Christina Hvilsom

Christina Hvilsom is Geneticist at Copenhagen Zoo, leading the Zoo’s genetics lab with particular interest in conservation and population genomics. In this, she employs advanced analyses and statistical framework to analyse small to large scale datasets. Her research focus has been aimed at evolution, demography, adaptation, selection and conservation of the great apes, as well as other species.

Christina chairs the Biobank under the European Association of Zoos and Aquaria (EAZA), which services more than 400 zoos and aquaria in Europe and the Middle East. The core focus of the EAZA Biobank is on population management and conservation research, with the collection empowering the use of molecular genetic data for use in guiding management, health and welfare practices for collections and species conservation.

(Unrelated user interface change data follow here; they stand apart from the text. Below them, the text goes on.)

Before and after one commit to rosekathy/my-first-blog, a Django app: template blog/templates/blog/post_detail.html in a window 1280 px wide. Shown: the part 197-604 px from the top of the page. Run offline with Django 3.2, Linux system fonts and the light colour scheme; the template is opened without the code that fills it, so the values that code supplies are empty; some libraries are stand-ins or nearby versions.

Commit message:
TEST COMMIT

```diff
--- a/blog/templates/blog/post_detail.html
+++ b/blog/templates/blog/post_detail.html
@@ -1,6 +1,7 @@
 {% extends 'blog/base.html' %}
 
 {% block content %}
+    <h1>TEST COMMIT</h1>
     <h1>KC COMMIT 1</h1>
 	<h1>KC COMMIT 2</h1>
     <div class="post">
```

Lastly, Christina holds several advisory positions and is a member of the IUCN Conservation Genetics Specialist Group. 

Talk title: Zoos in Science and science in zoos

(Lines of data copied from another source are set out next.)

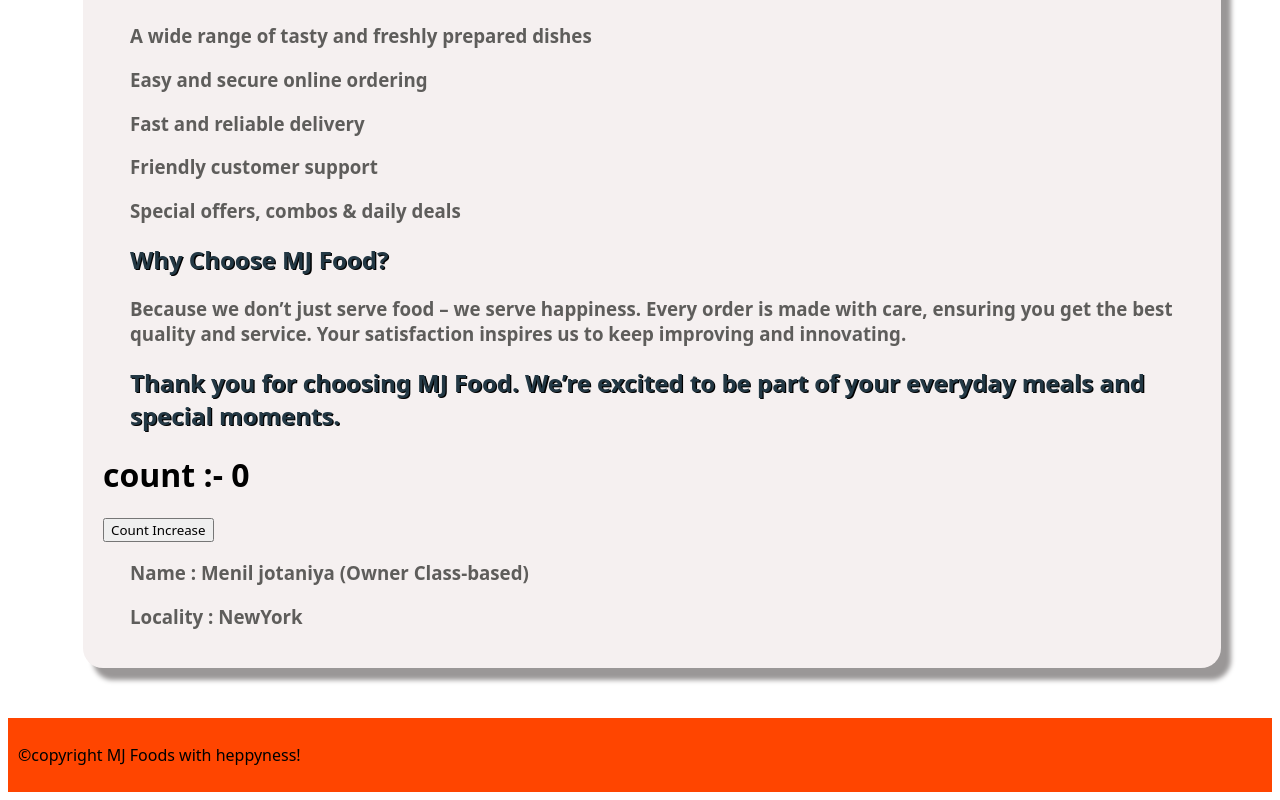
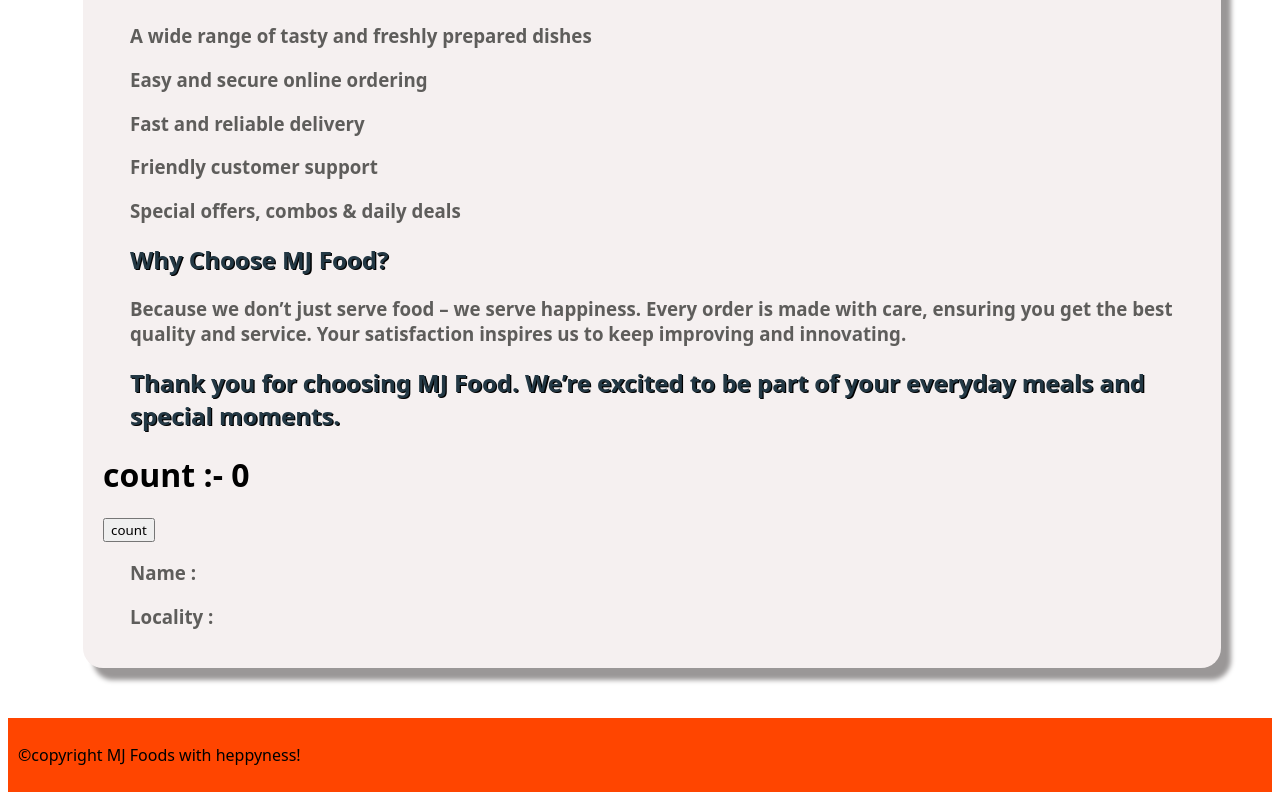
Before and after one commit to menil-nxt/React, a React (Vite) app: page /about in a window 1280 px wide. Shown: the part 540-1340 px from the top of the page. Built offline with nearby package versions, Linux system fonts and the light colour scheme.

Commit message:
React Class-based component lifecycle

```diff
--- a/src/components/About.js
+++ b/src/components/About.js
@@ -55,63 +55,11 @@
           Thank you for choosing MJ Food. We’re excited to be part of your
           everyday meals and special moments.
         </h2>
-        <UserClass
-          name="Menil jotaniya (Owner Class-based)"
-          Locality="NewYork"
-        />
+        {/* <UserClass name="first (Owner Class-based)" Locality="NewYork" /> */}
+        <User />
       </div>
     );
   }
 }
 
-// const About = () => {
-//   return (
-//     <div className="about-cart">
-//       <h1 className="about-heading">About Us – MJ Food</h1>
-//       <h3>
-//         Welcome to MJ Food, your go-to destination for delicious meals delivered
-//         fresh to your doorstep. We believe great food brings people together,
-//         and our mission is to make every bite memorable.
-//       </h3>
-//       <h3>
-//         At MJ Food, we combine taste, quality, and convenience. Whether you’re
-//         craving a quick snack, a hearty meal, or something sweet, we’ve got
-//         something for everyone. Our meals are prepared with fresh ingredients,
-//         careful attention, and a passion for good food.
-//       </h3>
-
-//       <h2>Our Mission 🚀</h2>
-//       <h3>
-//         To bring you flavorful, hygienic, and affordable food anytime, anywhere.
-//         We aim to provide a smooth online ordering experience and fast delivery
-//         so you can enjoy your favorite dishes without hassle.
-//       </h3>
-
-//       <h2>What We Offer</h2>
-//       <h3>A wide range of tasty and freshly prepared dishes</h3>
-//       <h3>Easy and secure online ordering</h3>
-//       <h3>Fast and reliable delivery</h3>
-//       <h3>Friendly customer support</h3>
-//       <h3>Special offers, combos & daily deals</h3>
-
-//       <h2>Why Choose MJ Food?</h2>
-//       <h3>
-//         Because we don’t just serve food – we serve happiness. Every order is
-//         made with care, ensuring you get the best quality and service. Your
-//         satisfaction inspires us to keep improving and innovating.
-//       </h3>
-
-//       <h2>
-//         Thank you for choosing MJ Food. We’re excited to be part of your
-//         everyday meals and special moments.
-//       </h2>
-//       <User
-//         name="Menil jotaniya (Owner Functional-based)"
-//         Locality="Bangluru.."
-//       />
-//       <UserClass name="Menil jotaniya (Owner Class-based)" Locality="NewYork" />
-//     </div>
-//   );
-// };
-
 export default About;
--- a/src/components/User.js
+++ b/src/components/User.js
@@ -1,7 +1,21 @@
-import { useState } from "react";
+import { useState, useEffect } from "react";
 
 export const User = (props) => {
   const [count, setCount] = useState(0);
+
+  useEffect(() => {
+    // let timer = setInterval(() => {
+    //   console.log("MJ food");
+    // }, 1000);
+    console.log("useEffect");
+
+    return () => {
+      clearInterval(timer);
+      console.log("UseEffect return");
+    };
+  }, []);
+
+  console.log("render");
   return (
     <div className="user-class">
       <h1>count :- {count}</h1>
--- a/src/components/UserClass.js
+++ b/src/components/UserClass.js
@@ -5,39 +5,48 @@
     super(props);
 
     this.state = {
-      count: 0,
-      first: 1,
+      userInfo: {
+        name: "",
+        location: "",
+        email: "",
+      },
     };
 
-    console.log("child constructor");
+    console.log(this.props.name + "child constructor");
   }
 
-  componentDidMount() {
-    console.log("child component Did mount called");
+  async componentDidMount() {
+    // this.timer = setInterval(() => {
+    //   console.log("MJ food");
+    // }, 1000);
+    const data = await fetch("https://api.github.com/users/menil-nxt");
+    const json = await data.json();
+
+    console.log(json);
+
+    this.setState({
+      userInfo: json,
+    });
+  }
+
+  componentDidUpdate() {
+    console.log("component Did Update");
+  }
+
+  componentWillUnmount() {
+    // clearInterval(this.timer);
+    console.log("component will mount");
   }
 
   render() {
-    const { name, Locality } = this.props;
-    const { count } = this.state;
-
-    console.log("child Render");
+    const { name, location, email, avatar_url } = this.state.userInfo;
+    console.log(this.props.name + "child Render");
     return (
       <div className="user-class">
-        <h1>count :- {count}</h1>
-        <button
-          onClick={() => {
-            // this.state.count = this.state.count + 1;   // Naver UPDATE stare variable Directly
-
-            this.setState({
-              count: this.state.count + 1,
-            });
-            console.log(count);
-          }}
-        >
-          Count Increase
-        </button>
         <h3>Name : {name}</h3>
-        <h3>Locality : {Locality}</h3>
+        <h3>Locality : {location}</h3>
+        <h3>Email - ID : {email}</h3>
+        <img src={avatar_url} />
       </div>
     );
   }
```
Also changed, not shown: 1 other file (tests, documents, lock files or other folders).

Abstract: An increasing number of species undergoes drastic reductions in population sizes, potentially leading to rapid loss of genetic diversity and threat of extinction in the wild. The crux of modern zoo and aquarium work is species conservation. One of the ways to fulfil this role, is through the cooperative zoo species conservation management programmes. To safeguard healthy self-sustained populations that resembles and serves as insurance populations their wild counterparts, the programmes rely on intensive demographic and genetic management for their success. In recent years, technological advances, along with decreased costs, have made molecular tools more readily available to zoo and conservation communities alike, creating additional research and management opportunities. By using our closest living relative, the endangered chimpanzee, I will illustrate how a pertinent zoo management question evolved into a holistic approach to species conservation, encompassing genetic maps of both the wild and zoo populations, entangling the demographic history of the species, combatting the illegal trade in endangered species, while concurrently exploring fundamental scientific questions.